The shitty weather also played havoc with my greenhouse plans. I had bought a four-foot by six-foot plastic Gardman jobby using my Tesco Clubcard vouchers, and Janek and I spent the best part of an afternoon building it (we couldn’t find the instructions). Our bubble of satisfaction was quickly popped, though, as four days later 80mph winds lifted it into the air and dumped it in the burn. Thankfully someone pulled it out, but eight plastic joints had snapped.
It left me feeling depressed. The grafted tomato plants could be arriving shortly. They cost a small fortune, but now I had nowhere to put them. There was no point in buying another plastic greenhouse. It’d just blow away again. I needed the real deal, and quickly. I was tempted to buy a spanky new one, but it could set me back a couple of hundred quid. And what if it gets vandalised/stolen? So, I asked around, and, bingo, I got a great deal. Someone had bought an eight-foot by six-foot aluminium greenhouse on eBay, dismantled it, but didn’t have the time to put it up again. It was mine for £25. Perfect. The only snag was no instructions. I’m gonna have to work it out for myself.
Meanwhile, Gardman were only too happy to send out replacement joints for nothing. So, I’ve stuck the repaired and rebuilt greenhouse in my garden, and I’ll put the grafted tomatoes in it while I get the proper one sorted out. Problem solved.
I’ve also been working hard converting the six beds into “raised beds”. This involves skirting each one with wood. Raised beds seem to be the way forward although most of the old hands down at the allotment reckon I am wasting my time (and, no doubt, money). The advantage of raised beds are two-fold. Firstly, with clearly defined paths and so on, you don’t waste any time digging or fertilising areas that won’t be used for growing. Secondly, each bed can be “customised” for the crop, ie, you can add manure, bonemeal etc as required.
Raised beds require lots of wood, and wood is expensive. An initial estimate put the cost at £200 to £300 all-in, but I noticed B&Q were selling “value” decking at £1.94 for 2.4m. Absolutely ideal. The whole project should cost in the region of £60. Factor in the £25 for the greenhouse and extra bits and bobs, and I’ve spent £100-ish so far. A bargain.

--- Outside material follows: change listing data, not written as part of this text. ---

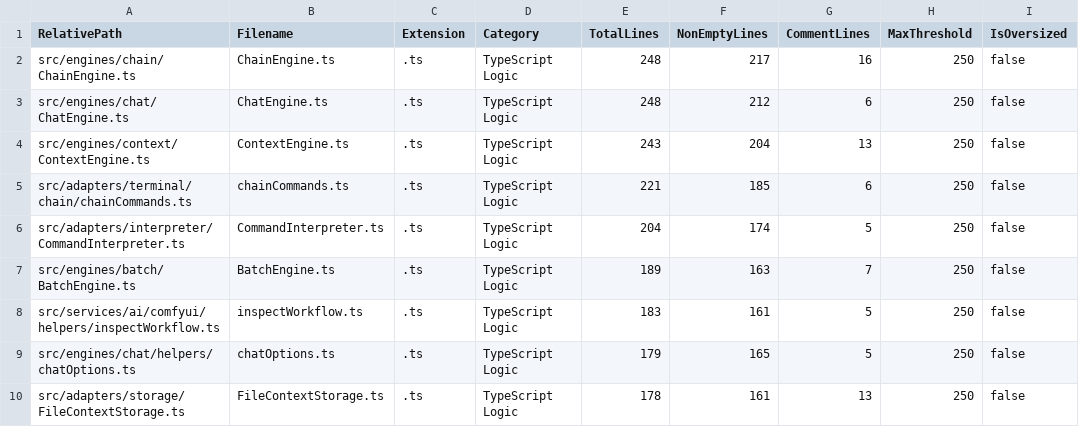
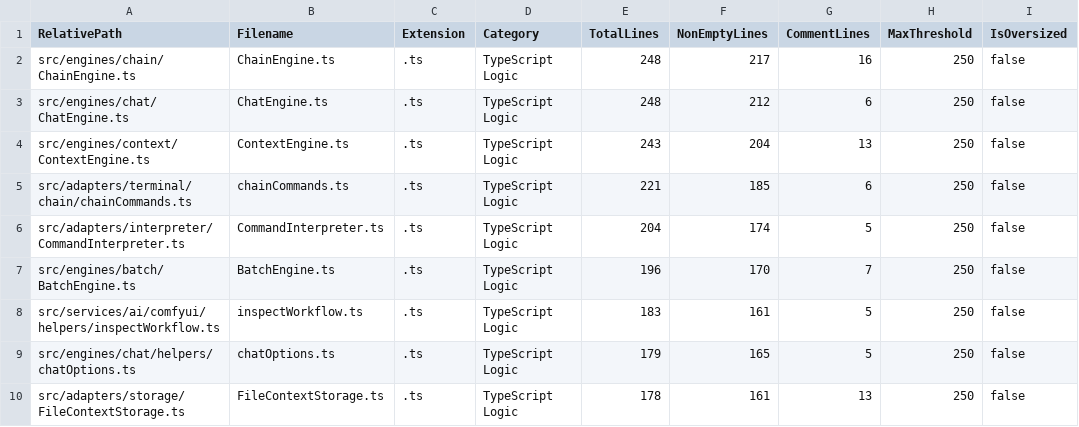
Before and after one commit to mattdaruma/JSAIOS, a CSV file: reports/src_line_counts.csv, drawn as a sheet; only a part is shown; the diff covers the shown part only.

```diff
--- a/reports/src_line_counts.csv
+++ b/reports/src_line_counts.csv
@@ -6,3 +6,3 @@ RelativePath,Filename,Extension,Category,TotalLines,NonEmptyLines,CommentLines,M
 "src/adapters/interpreter/CommandInterpreter.ts","CommandInterpreter.ts",".ts","TypeScript Logic",204,174,5,250,false
-"src/engines/batch/BatchEngine.ts","BatchEngine.ts",".ts","TypeScript Logic",189,163,7,250,false
+"src/engines/batch/BatchEngine.ts","BatchEngine.ts",".ts","TypeScript Logic",196,170,7,250,false
 "src/services/ai/comfyui/helpers/inspectWorkflow.ts","inspectWorkflow.ts",".ts","TypeScript Logic",183,161,5,250,false
```
Also changed, not shown: 6 added rows and 2 removed rows elsewhere in this file, 8 other files.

Oh, and I mustn’t forget to talk about one final thing before I wind up this entry – shite. Or rather manure and compost. All last year I’d been saving scraps of left-over food, and using a bokashi to turn it into compost. I’d accumulated what I thought was quite a stash, but it only covered the potato bed. It was obvious that I wasn’t going to be self-sufficient when it came to this stuff, but fortunately Andy, a colleague of mine at work who also has an allotment, knew of a supply of well-rotted horse manure. He and I spent a Saturday morning shovelling the stuff into the back of my car (in bags, of course), and we split the proceeds. Even that didn’t last very long. My half was just enough for the strawbs. We’ll return another day and really collect a lot. There’s plenty left, and if we get better organised I’d like to get enough to last all year. So, two crops (potatoes and strawbs) are now growing in well-rotted organic crap. Let’s see how it affects growth. Will I get a bumper crop? Or I have I merely fed the (w)rack weed? We’ll know with the next couple of months.